The UK's Foreign and Commonwealth Office (FCO) has launched an awareness campaign as the peak holiday season gets underway, urging travellers to keep their passports safe.
And it's certainly useful advice, not least considering a total of 1,613 British passports were lost or stolen in France in 2015.
James Freedman, the police-appointed UK Fraud Prevention Ambassador, has revealed the typical techniques used by passport thieves to target victims.
In a special video for the FCO campaign, the stealth crime expert warns holidaymakers to be on the lookout for four typical scams.
An unsuspecting tourist hands over her passport. Screengrab: FCO/ YouTube

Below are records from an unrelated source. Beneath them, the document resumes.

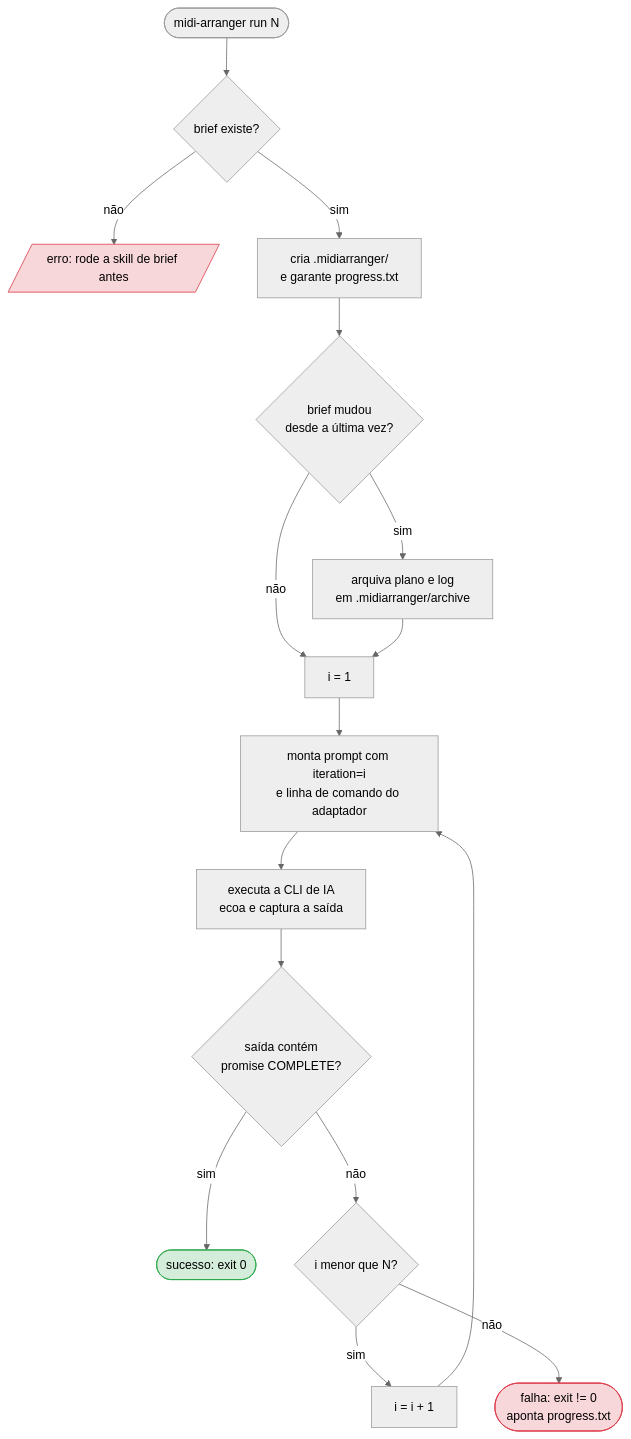
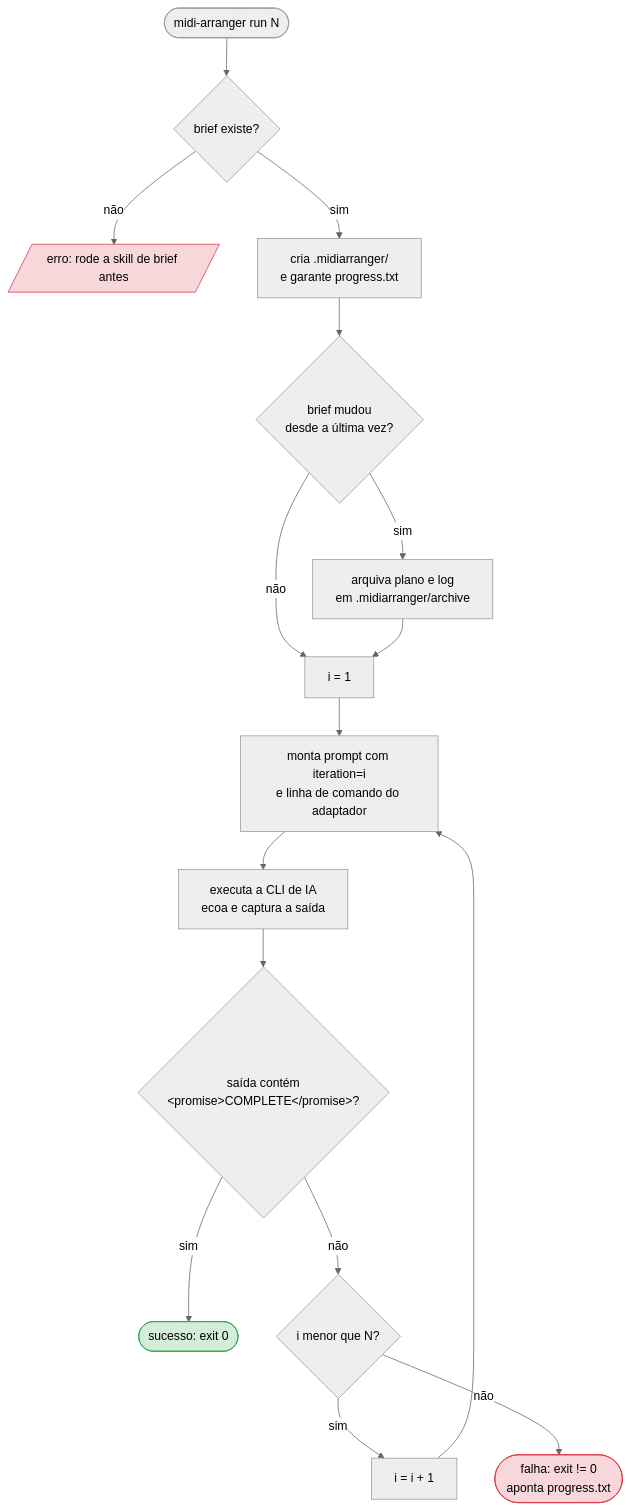
Before and after one commit to OvictorVieira/midi.arranger.cli: the second of 5 diagrams in docs/fluxo-harness.md, drawn with Mermaid (neutral theme). The commit also changed other lines of this file and 11 other files, not shown here.

````diff
--- a/docs/fluxo-harness.md
+++ b/docs/fluxo-harness.md
@@ -42,22 +42,22 @@
 ```mermaid
 flowchart TD
     Start([midi-arranger run N]) --> Check{brief existe?}
     Check -->|não| Die[/erro: rode a skill de brief antes/]
     Check -->|sim| State[cria .midiarranger/<br/>e garante progress.txt]
     State --> Arch{brief mudou<br/>desde a última vez?}
     Arch -->|sim| Archive[arquiva plano e log<br/>em .midiarranger/archive]
     Arch -->|não| Loop
     Archive --> Loop
 
     Loop[i = 1] --> Invoke[monta prompt com iteration=i<br/>e linha de comando do adaptador]
     Invoke --> Run[executa a CLI de IA<br/>ecoa e captura a saída]
-    Run --> Sentinel{saída contém<br/>promise COMPLETE?}
+    Run --> Sentinel{saída contém<br/>&lt;promise&gt;COMPLETE&lt;/promise&gt;?}
     Sentinel -->|sim| Done([sucesso: exit 0])
     Sentinel -->|não| Next{i menor que N?}
     Next -->|sim| Inc[i = i + 1] --> Invoke
     Next -->|não| Fail([falha: exit != 0<br/>aponta progress.txt])
 
     style Done fill:#d4edda,stroke:#28a745,color:#000
     style Fail fill:#f8d7da,stroke:#dc3545,color:#000
     style Die fill:#f8d7da,stroke:#dc3545,color:#000
 ```
````
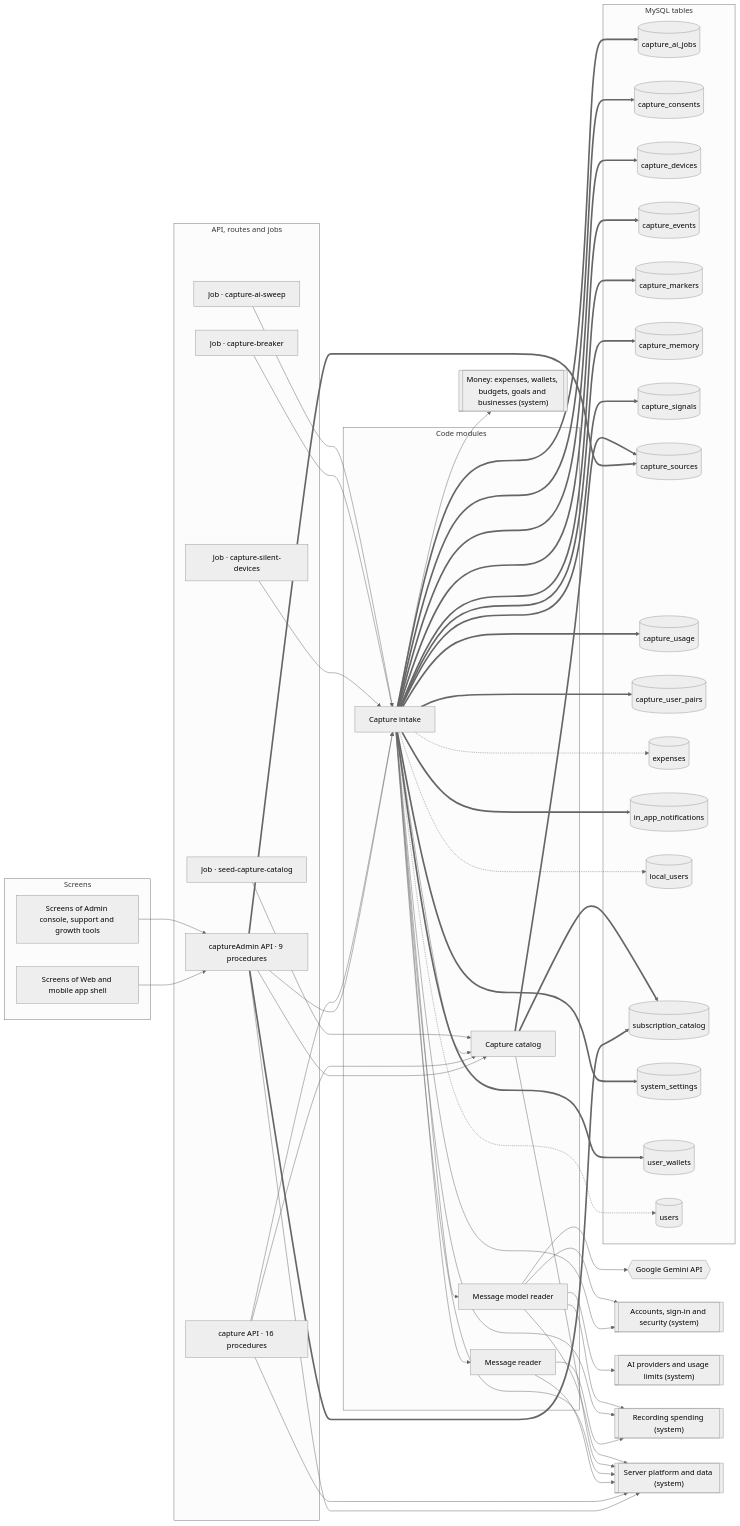
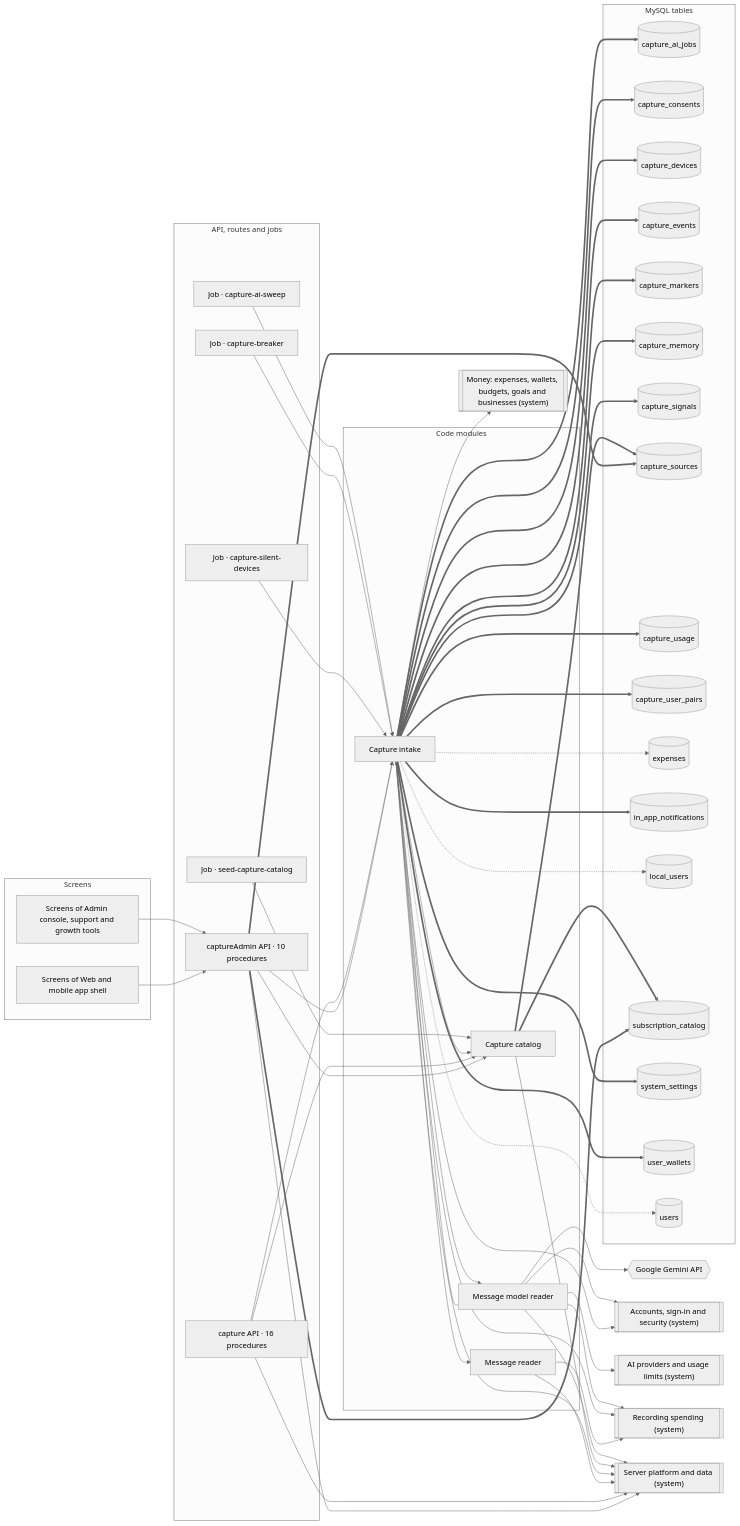
One commit to mahmoudtaherr111/smartspend_mini_all changed the diagram in docs/atlas/systems/bank-messages.md. Above: the diagram before and after it, drawn with Mermaid (neutral theme). The commit also changed other lines of this file and 32 other files, not shown here.

First line of the commit message:
feat(capture): merchants kept through redaction, admin alerts, support timeline

```diff
--- a/docs/atlas/systems/bank-messages.md
+++ b/docs/atlas/systems/bank-messages.md
@@ -21,7 +21,7 @@
     job_capture_breaker["Job · capture-breaker"]
     job_capture_silent_devices["Job · capture-silent-devices"]
     job_seed_capture_catalog["Job · seed-capture-catalog"]
-    router_captureAdmin["captureAdmin API · 9 procedures"]
+    router_captureAdmin["captureAdmin API · 10 procedures"]
     router_capture["capture API · 16 procedures"]
   end
   subgraph g_modules["Code modules"]
@@ -60,6 +60,7 @@
   job_capture_silent_devices --> mod_capture_intake
   job_seed_capture_catalog --> mod_capture_catalog
   mod_capture_ai_reader --> ext_gemini
+  mod_capture_ai_reader --> mod_capture_intake
   mod_capture_ai_reader --> sys_accounts
   mod_capture_ai_reader --> sys_ai_platform
   mod_capture_ai_reader --> sys_expense_capture
```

This scam involves the thief posing as a police officer or other authority figure who quickly walks off with your passport in hand after requesting to see your identification.
Helpful stranger or crafty pickpocket? Screengrab: FCO/ YouTube
If a friendly stranger points out that you have been hit by bird poo and offers to help rub you down, beware. It may be a con-artist who has planted the stain with a view to getting close and pickpocketing his victim while they are distracted.
The Check-In cheat
Passport swiped from under tourist's nose at check in desk. Screengrab: FCO/ YouTube
Holidaymakers fresh off the plane are often targeted while they check in to their accommodation. A bustling hotel reception and distracted guests filling in forms can provide rich pickings for a thief who only has to lift the passports straight off the front desk.
'Taking Things Easy'
Filching a passport from a jacket on the back of a chair. Screengrab: FCO/ YouTube
The final common scenario shown in the video involves a tourist enjoying a café con leche in a sunny plaza paying more attention to his girlfriend than his belongings, which include his passport stored within the pocket of his jacket.
The thief casually takes a seat at a nearby table, slips his own jacket on the chair and then slips the passport from his chosen victim as he pretends to reach into his own pocket.
Watch the video:
“With identity theft on the rise, the actual cost of losing your passport could be thousands of pounds. Criminals and con-men are always evolving the tricks they use to target tourists, but a few simple precautions will really help you to stay safe,” warns Freedman
“Only carry what you really need and keep cash and other valuables in a secure pocket or bag. Remember that if you put bags down, they should always be in your line of sight. If you don't need your passport and other valuables when you're out and about, leave them at the hotel. Above all, trust your instincts and be aware of anyone invading your personal space.”